> [Records for the task]:

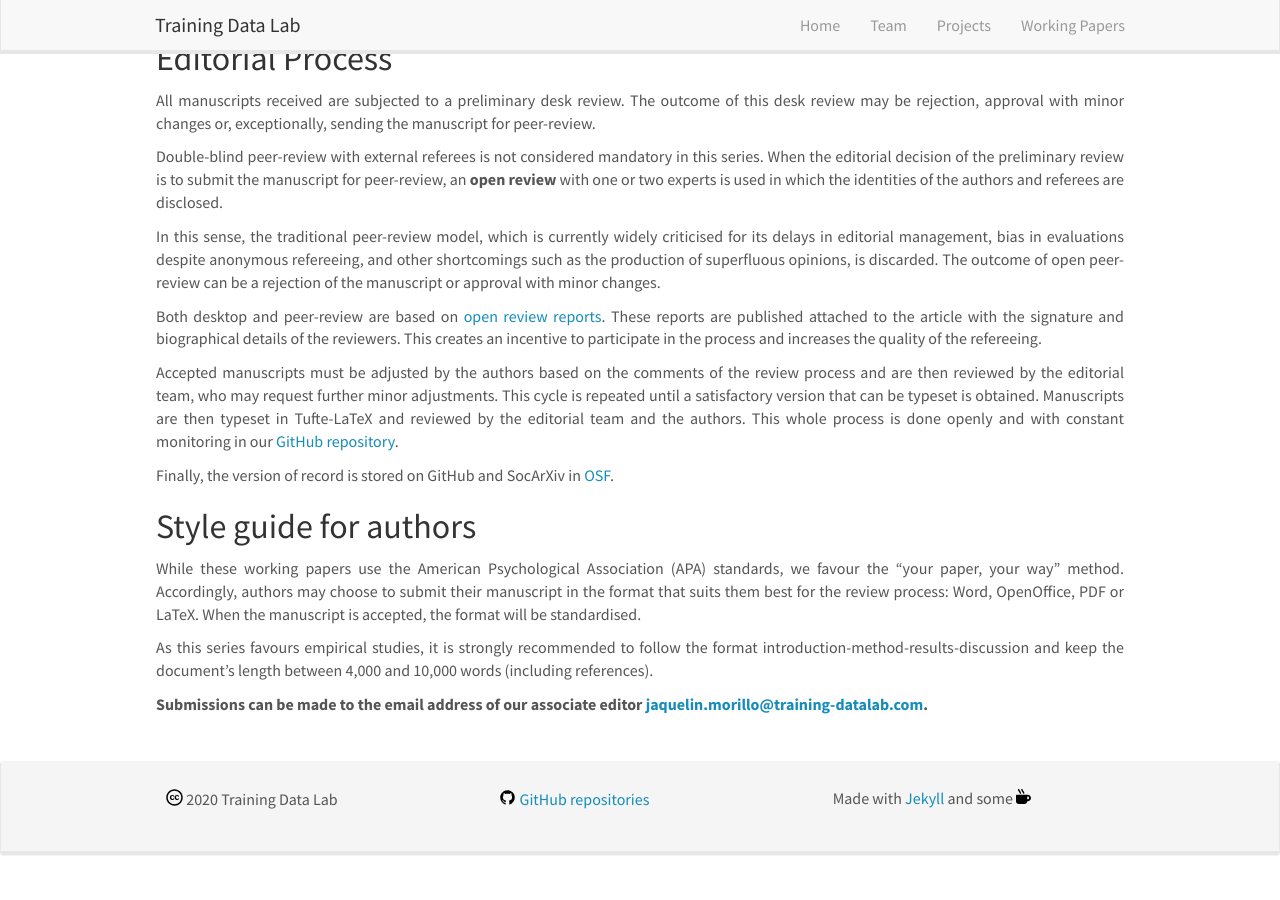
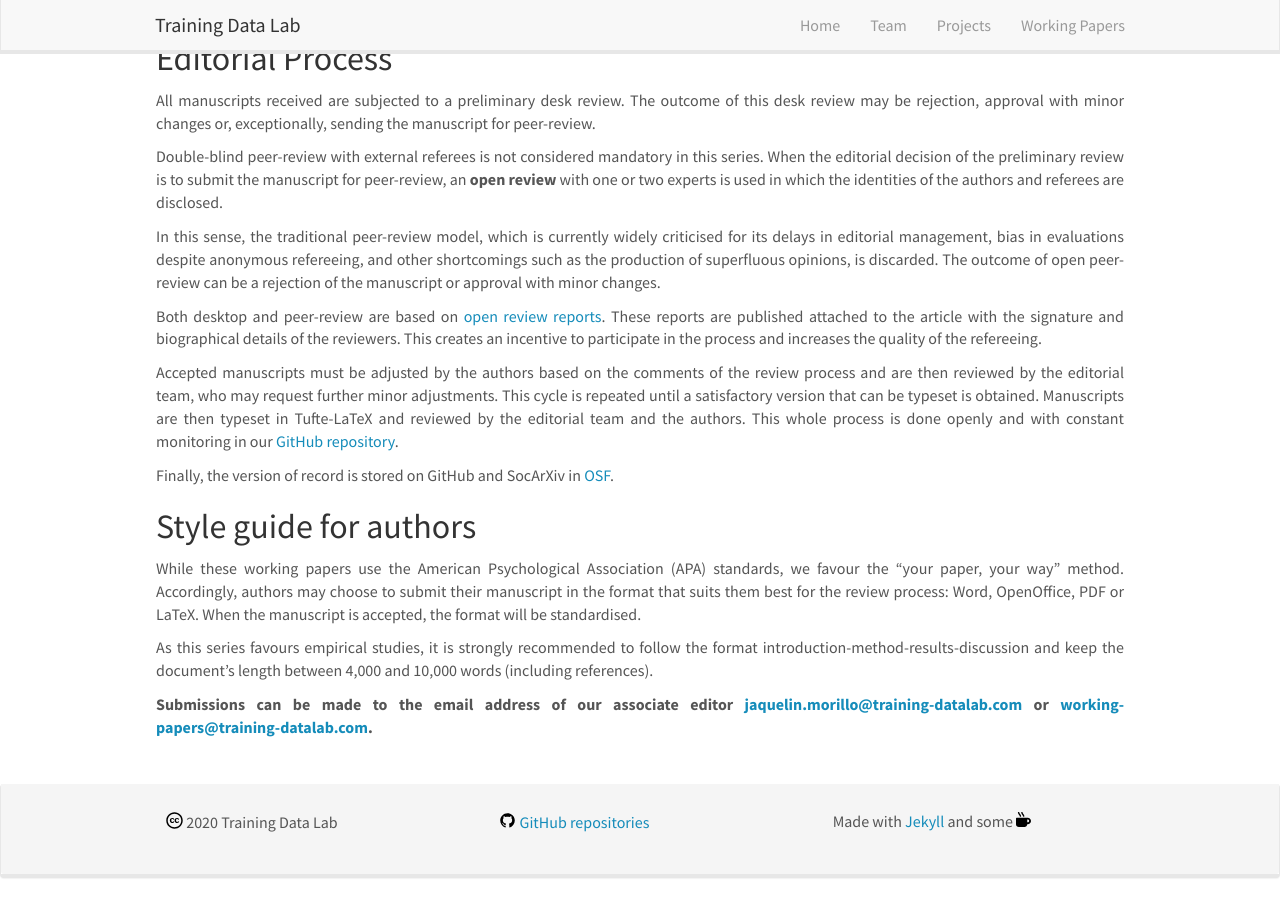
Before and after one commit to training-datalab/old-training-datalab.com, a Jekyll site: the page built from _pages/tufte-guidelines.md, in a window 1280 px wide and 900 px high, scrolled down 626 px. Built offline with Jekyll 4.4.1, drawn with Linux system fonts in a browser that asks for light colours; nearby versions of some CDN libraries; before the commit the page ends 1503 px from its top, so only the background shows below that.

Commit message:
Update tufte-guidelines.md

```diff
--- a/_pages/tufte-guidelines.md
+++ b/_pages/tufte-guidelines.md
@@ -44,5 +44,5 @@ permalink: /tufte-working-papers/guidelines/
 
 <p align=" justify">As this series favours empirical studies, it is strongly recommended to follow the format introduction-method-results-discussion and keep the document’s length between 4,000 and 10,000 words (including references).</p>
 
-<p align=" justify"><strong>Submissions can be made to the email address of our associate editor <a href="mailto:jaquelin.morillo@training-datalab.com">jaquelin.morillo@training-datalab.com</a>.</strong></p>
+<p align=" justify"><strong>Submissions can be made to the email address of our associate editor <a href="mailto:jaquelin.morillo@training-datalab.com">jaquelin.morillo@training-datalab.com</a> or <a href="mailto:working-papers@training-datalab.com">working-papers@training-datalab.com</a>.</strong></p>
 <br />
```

* * *

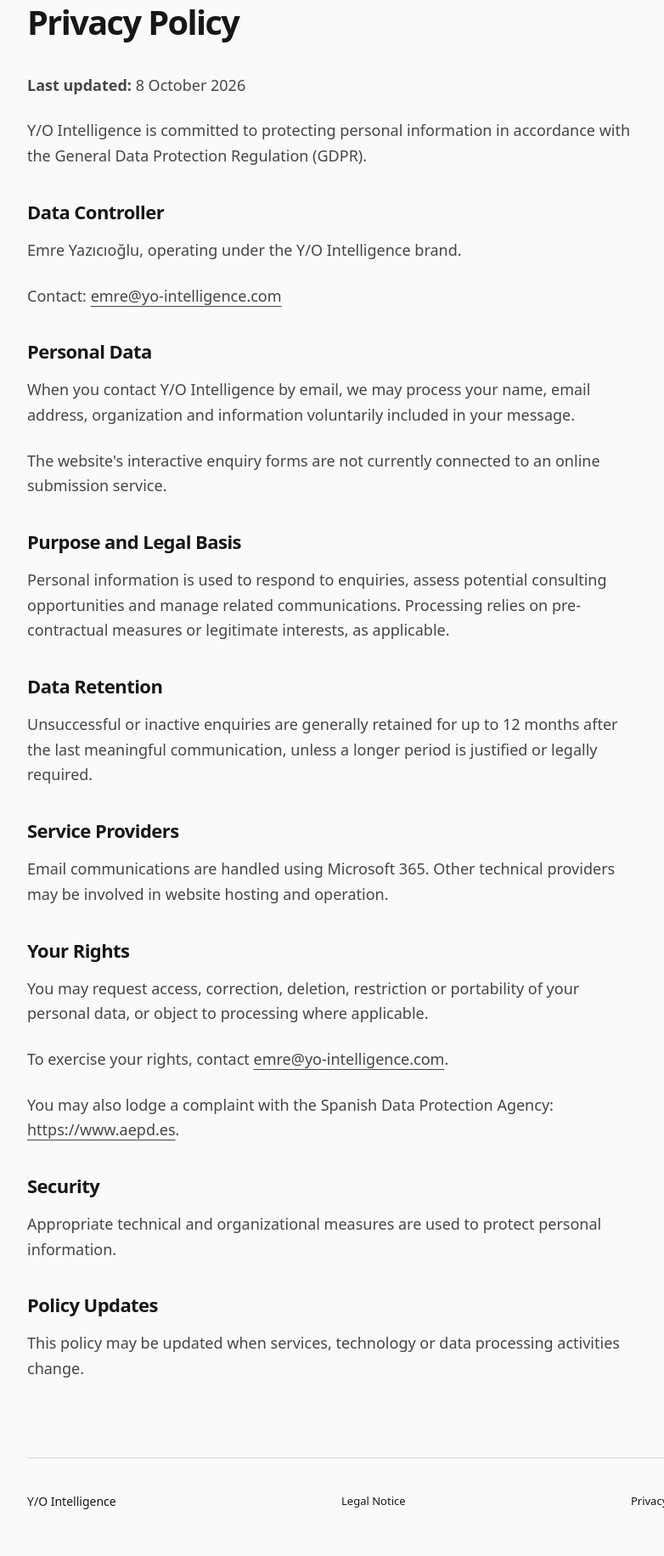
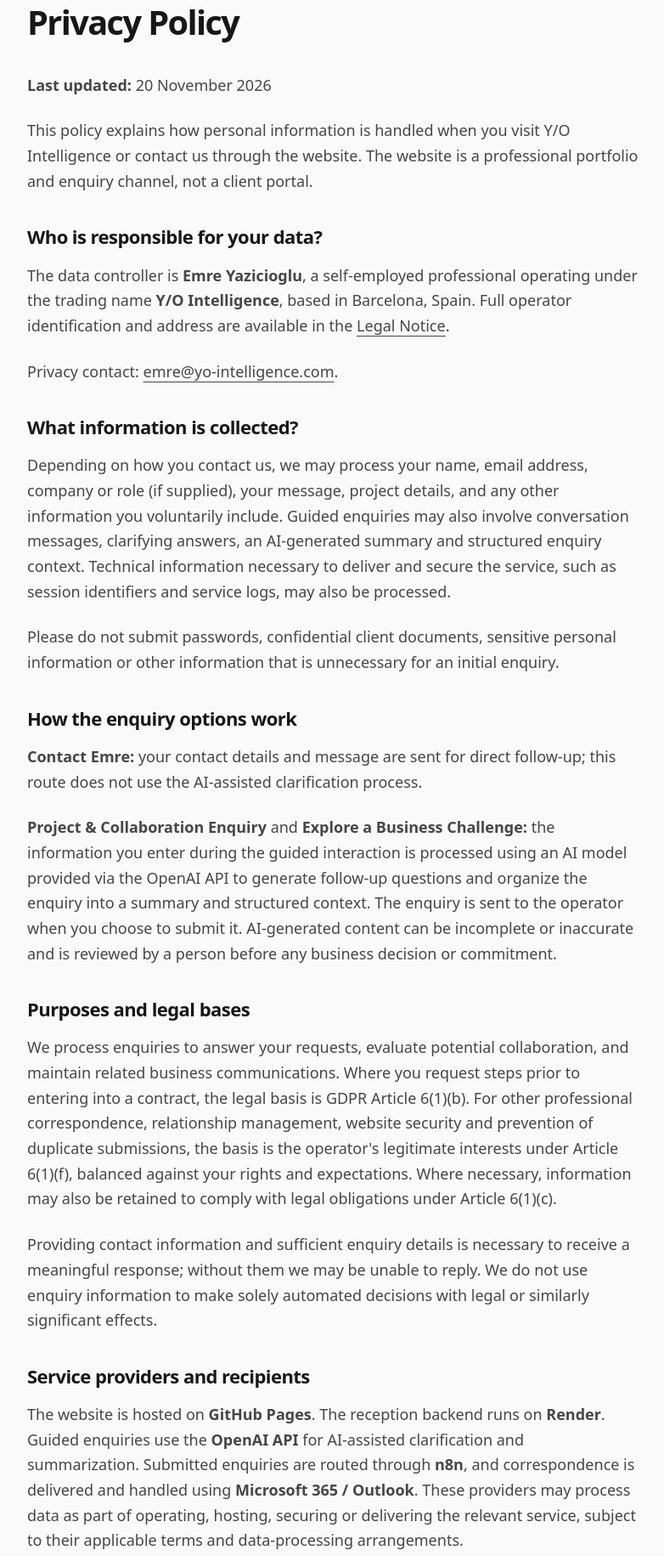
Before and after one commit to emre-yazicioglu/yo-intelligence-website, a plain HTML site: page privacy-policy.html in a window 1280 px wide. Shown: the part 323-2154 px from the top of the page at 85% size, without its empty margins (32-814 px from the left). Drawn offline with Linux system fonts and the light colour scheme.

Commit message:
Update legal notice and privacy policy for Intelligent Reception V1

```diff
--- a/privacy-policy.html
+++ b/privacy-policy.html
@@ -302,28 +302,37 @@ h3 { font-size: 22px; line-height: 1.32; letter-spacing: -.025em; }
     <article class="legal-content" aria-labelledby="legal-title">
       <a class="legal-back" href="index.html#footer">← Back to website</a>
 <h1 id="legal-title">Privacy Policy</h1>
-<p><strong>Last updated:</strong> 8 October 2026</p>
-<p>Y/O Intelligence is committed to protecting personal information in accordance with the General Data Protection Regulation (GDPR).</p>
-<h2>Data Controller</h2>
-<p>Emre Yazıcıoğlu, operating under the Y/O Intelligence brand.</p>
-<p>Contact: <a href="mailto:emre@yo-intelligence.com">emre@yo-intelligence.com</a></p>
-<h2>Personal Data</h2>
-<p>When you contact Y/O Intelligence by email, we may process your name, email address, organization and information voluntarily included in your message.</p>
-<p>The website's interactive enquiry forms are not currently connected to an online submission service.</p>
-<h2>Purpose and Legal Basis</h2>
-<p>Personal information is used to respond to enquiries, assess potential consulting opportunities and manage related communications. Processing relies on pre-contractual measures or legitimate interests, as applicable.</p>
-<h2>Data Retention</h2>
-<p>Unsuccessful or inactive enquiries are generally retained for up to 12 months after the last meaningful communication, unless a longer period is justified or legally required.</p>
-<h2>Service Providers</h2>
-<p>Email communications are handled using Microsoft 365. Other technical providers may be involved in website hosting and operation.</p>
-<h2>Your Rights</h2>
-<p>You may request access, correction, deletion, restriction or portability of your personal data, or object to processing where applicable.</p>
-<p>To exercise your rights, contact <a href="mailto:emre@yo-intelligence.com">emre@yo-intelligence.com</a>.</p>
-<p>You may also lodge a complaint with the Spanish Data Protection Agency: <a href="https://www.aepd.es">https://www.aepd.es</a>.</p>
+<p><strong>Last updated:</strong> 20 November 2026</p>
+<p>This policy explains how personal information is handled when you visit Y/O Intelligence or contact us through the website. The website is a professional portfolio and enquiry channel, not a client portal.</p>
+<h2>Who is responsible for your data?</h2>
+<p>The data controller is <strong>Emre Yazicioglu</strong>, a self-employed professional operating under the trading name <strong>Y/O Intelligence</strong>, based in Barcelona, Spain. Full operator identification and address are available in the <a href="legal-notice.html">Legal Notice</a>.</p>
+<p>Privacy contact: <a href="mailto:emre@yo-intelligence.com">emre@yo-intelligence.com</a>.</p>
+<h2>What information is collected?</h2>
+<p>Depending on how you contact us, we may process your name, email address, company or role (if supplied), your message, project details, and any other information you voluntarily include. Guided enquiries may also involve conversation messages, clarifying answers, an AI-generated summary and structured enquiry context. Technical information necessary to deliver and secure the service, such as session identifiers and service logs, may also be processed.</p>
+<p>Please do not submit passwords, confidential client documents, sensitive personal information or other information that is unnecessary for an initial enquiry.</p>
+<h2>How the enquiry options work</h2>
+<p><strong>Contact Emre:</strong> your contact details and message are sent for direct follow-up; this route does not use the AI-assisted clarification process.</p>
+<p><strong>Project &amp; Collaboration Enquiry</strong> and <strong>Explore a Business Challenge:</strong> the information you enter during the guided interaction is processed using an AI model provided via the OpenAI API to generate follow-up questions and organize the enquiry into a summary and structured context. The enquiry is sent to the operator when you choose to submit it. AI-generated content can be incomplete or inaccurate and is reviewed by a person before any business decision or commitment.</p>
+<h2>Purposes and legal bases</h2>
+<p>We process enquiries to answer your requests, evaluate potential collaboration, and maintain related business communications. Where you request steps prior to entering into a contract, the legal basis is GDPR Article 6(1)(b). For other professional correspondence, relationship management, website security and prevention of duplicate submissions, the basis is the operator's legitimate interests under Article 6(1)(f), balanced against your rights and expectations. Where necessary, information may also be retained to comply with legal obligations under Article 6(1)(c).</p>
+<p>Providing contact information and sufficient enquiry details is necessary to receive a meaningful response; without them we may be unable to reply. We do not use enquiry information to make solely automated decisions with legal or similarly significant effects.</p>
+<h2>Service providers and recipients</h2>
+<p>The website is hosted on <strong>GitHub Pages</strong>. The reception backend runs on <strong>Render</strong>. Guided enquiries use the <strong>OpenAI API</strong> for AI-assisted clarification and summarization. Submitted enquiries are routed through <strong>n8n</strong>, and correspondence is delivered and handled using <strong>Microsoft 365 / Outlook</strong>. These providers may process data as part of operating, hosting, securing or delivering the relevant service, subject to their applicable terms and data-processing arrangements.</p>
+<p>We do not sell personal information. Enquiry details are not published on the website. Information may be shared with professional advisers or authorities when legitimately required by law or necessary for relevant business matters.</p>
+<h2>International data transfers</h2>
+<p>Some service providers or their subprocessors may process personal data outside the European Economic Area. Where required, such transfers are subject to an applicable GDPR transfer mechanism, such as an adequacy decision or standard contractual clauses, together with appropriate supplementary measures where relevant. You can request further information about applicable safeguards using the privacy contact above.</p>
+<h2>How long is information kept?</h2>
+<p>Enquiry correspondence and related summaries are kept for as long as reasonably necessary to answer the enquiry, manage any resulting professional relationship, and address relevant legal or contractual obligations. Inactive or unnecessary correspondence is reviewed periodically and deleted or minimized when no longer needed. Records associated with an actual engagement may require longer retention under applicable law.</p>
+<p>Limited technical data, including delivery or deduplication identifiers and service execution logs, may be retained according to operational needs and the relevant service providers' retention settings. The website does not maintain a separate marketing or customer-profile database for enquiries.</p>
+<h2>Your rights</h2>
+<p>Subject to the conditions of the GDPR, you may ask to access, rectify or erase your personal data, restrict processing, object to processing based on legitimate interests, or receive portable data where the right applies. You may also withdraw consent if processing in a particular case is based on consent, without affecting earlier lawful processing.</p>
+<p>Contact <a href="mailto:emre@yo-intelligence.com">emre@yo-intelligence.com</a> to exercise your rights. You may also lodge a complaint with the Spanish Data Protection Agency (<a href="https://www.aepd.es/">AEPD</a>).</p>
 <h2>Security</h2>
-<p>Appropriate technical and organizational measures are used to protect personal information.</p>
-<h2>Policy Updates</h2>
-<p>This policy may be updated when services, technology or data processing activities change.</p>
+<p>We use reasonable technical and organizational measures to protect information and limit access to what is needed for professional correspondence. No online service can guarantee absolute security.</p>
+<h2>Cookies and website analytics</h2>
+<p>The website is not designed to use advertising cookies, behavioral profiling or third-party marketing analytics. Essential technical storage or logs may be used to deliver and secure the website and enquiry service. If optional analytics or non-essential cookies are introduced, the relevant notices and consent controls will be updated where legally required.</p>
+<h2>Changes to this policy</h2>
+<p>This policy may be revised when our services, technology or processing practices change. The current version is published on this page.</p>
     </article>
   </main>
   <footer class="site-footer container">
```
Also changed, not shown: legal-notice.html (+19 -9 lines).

> [Aim of the task]: For the listing above, how many lines contain the word "guidelines"? Respond with nothing but the number.

> [Result of the task]: 5